Amazingly beautiful, super smart and driven to movies that deal with controversial subjects, it’s not hard to imagine Iranian actress Golshifteh Farahani giving Angelina Jolie a run for her money. In her 30 years, and largely without even trying, Farahani has caused quite a stir. In 2006, the actress, who has been famous in her country since the age of 14, attended the premiere of Ridley Scott’s Body of Lies, without wearing her country’s traditional veil, which raised the ire of officials back in Iran. And the pressure on her at home only intensified when, last year, she chose to bare a breast in a short internet video done by the academy that gives out the César—the French version of the Oscar. At that point, Farahani was asked not to return to live in Iran, and set up base in Paris. Since then her international profile has only gotten risen: she’s appeared in the insider fashion glossy, W Magazine, and has won rave reviews for her latest film, The Patience Stone, a war drama, which was selected as the Afghan Entry for Best Foreigh Language Oscar, and has just opened in the U.S.
Though a few other subjects pop in and out of the action, the subtitled film is basically a one-woman tour de force for Farahani. She is on screen for virtually every second of the film, in which she is cast as an Afghan wife and mother tending to her wounded, and now comatose, soilder husband in the midst of the Afghan War as bombs regularly explode outside their home. (Yes, an Adam Sandler movie it is not.) As she speaks to him—he cannot respond, nor it it clear if he can even hear her—she slowly reveals all her secrets, some small, some mighty, and in doing so makes a moving statment about the plight of women in Afghan society. "The director absolutely didn’t want me to play this role at first. He thought I was too young, too joyful," Farahani says. "But when I read the book [of the same name], I knew I had to play that part. I did everything to get it. On the surface, I may not have many things in common with the character, but deep inside, as a woman, I do. I am an invdividual and she is an individual in a country that doesn’t want any individuals. They don’t have any space in society. They are told to be like the others. Life is about your family, your tribe, your society. If you fail them, you fail society. And I’ve had, more or less, the same experience, passing my life in exile."

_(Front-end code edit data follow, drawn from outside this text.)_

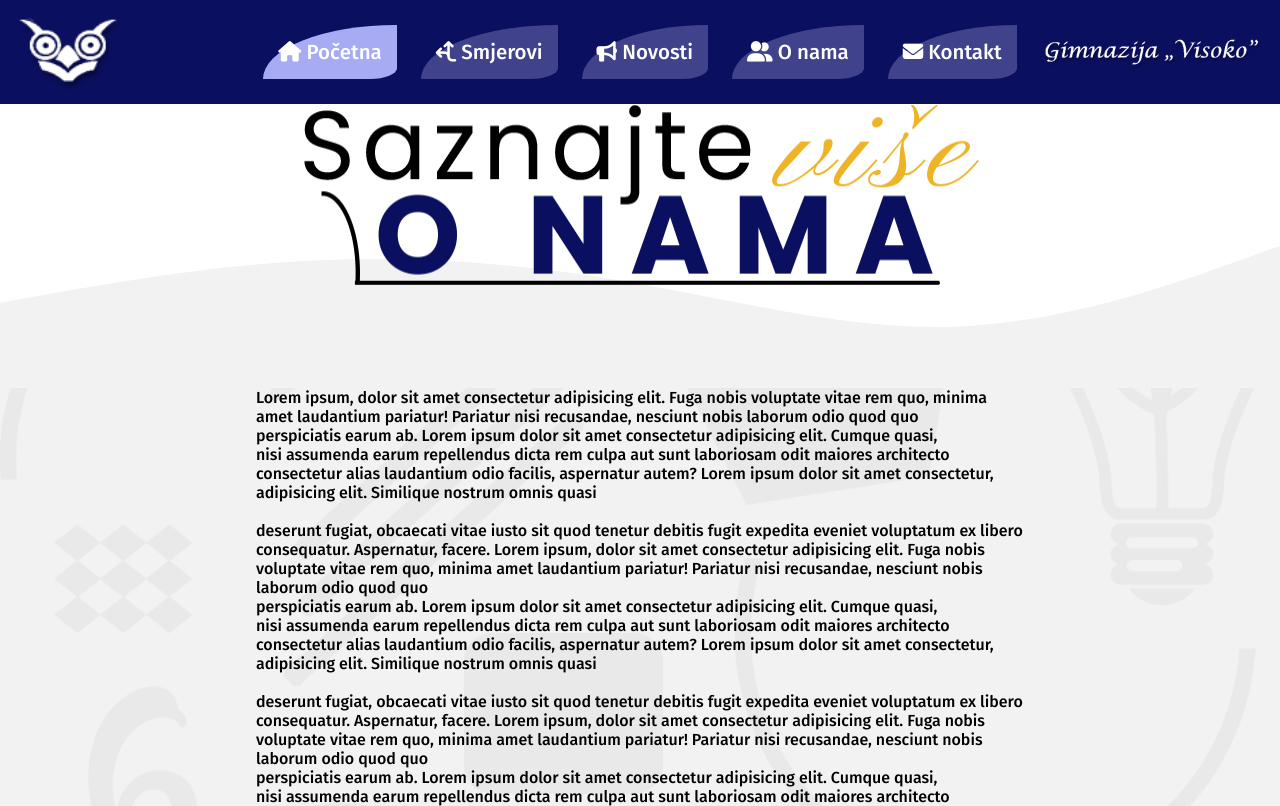
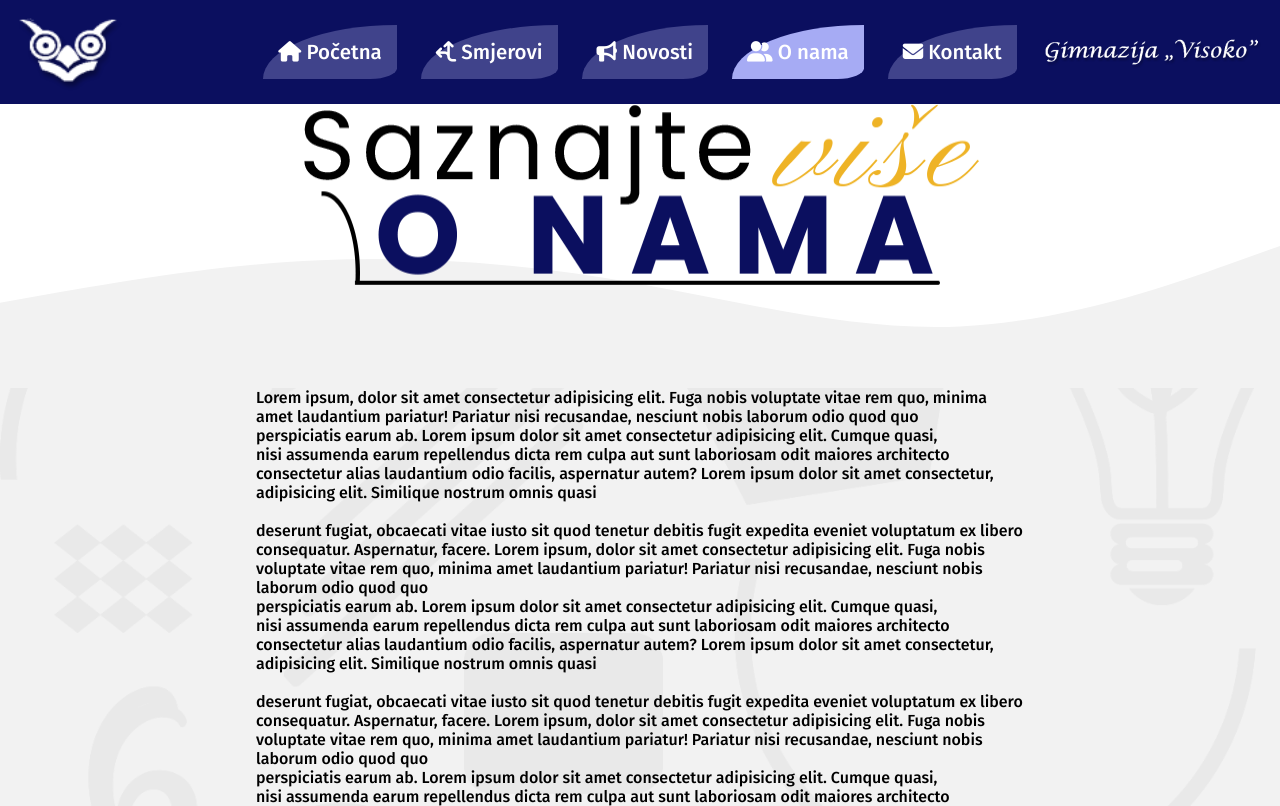
Before and after one commit to Rejhant/gimvis.github.io, a plain HTML site: page o-nama/onama.html in a window 1280 px wide. Shown: the top 806 px of the page. Drawn offline with Linux system fonts and the light colour scheme.

Commit message:
Update onama.html

```diff
--- a/o-nama/onama.html
+++ b/o-nama/onama.html
@@ -14,10 +14,10 @@
         <img src="../images/owl.png"id="logo">
         <div class="navigation">
             <li class="navigationItems">
-                <a href="../index.html" class="active"><i class="fa-solid fa-house"></i> Početna</a>
+                <a href="../index.html"><i class="fa-solid fa-house"></i> Početna</a>
                 <a href=""><i class="fa-solid fa-arrows-split-up-and-left"></i> Smjerovi</a>
                 <a href="../novosti/novosti.html"><i class="fa-solid fa-bullhorn"></i> Novosti</a>
-                <a href=""><i class="fa-solid fa-user-group"></i> O nama</a>
+                <a href="" class="active"><i class="fa-solid fa-user-group"></i> O nama</a>
                 <a href=""><i class="fa-solid fa-envelope"></i> Kontakt</a>
             </li>
         </div>
```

As dreary as the subject matter may sound, there are bits of joy and humor to be found, especially in the scenes she shares with her more wordly aunt, who dispenses life lessons while applying lipstick, an act that seems an almost decadent given the dire circumstances in the rest of the film. "When you wear makeup, you want to make yourself beautiful," says Farahani. "It’s like a flower making itself more beautiful for the bees. She’s happy that she’s beautiful; she’s accepted that she’s beautiful. The aunt teaches her that a body can be used for sexual pleasure—that it’s not just a surface for suffering—and she starts to know her soul and mind in another way. But when you are suffering and carrying tons of guilt on your shoulders, you never have the time, you can never even imagine putting on makeup."
Farahani herself wore a headscarf growing up in Iran, but for her, it wasn’t oppressive. "The headscarf is the last thing you would ever think about. It becomes like a dress, or a shirt, like a dress code," she explains. "I had so much pleasure growing up in Iran. We had a normal life. I went to music school; it’s not at all what people think or what the media makes it out to be. Outside you wear a headscarf, but you have a crazy wide life—you have theater, you have art—there’s this enormous vibrant energy. You learn that life is now and tomorrow might not exist, so you have to live in the moment. You’re always fighting as a woman, as a artist, as a young person. It is not a dead-end. We are survivors. You find a way to express yourself."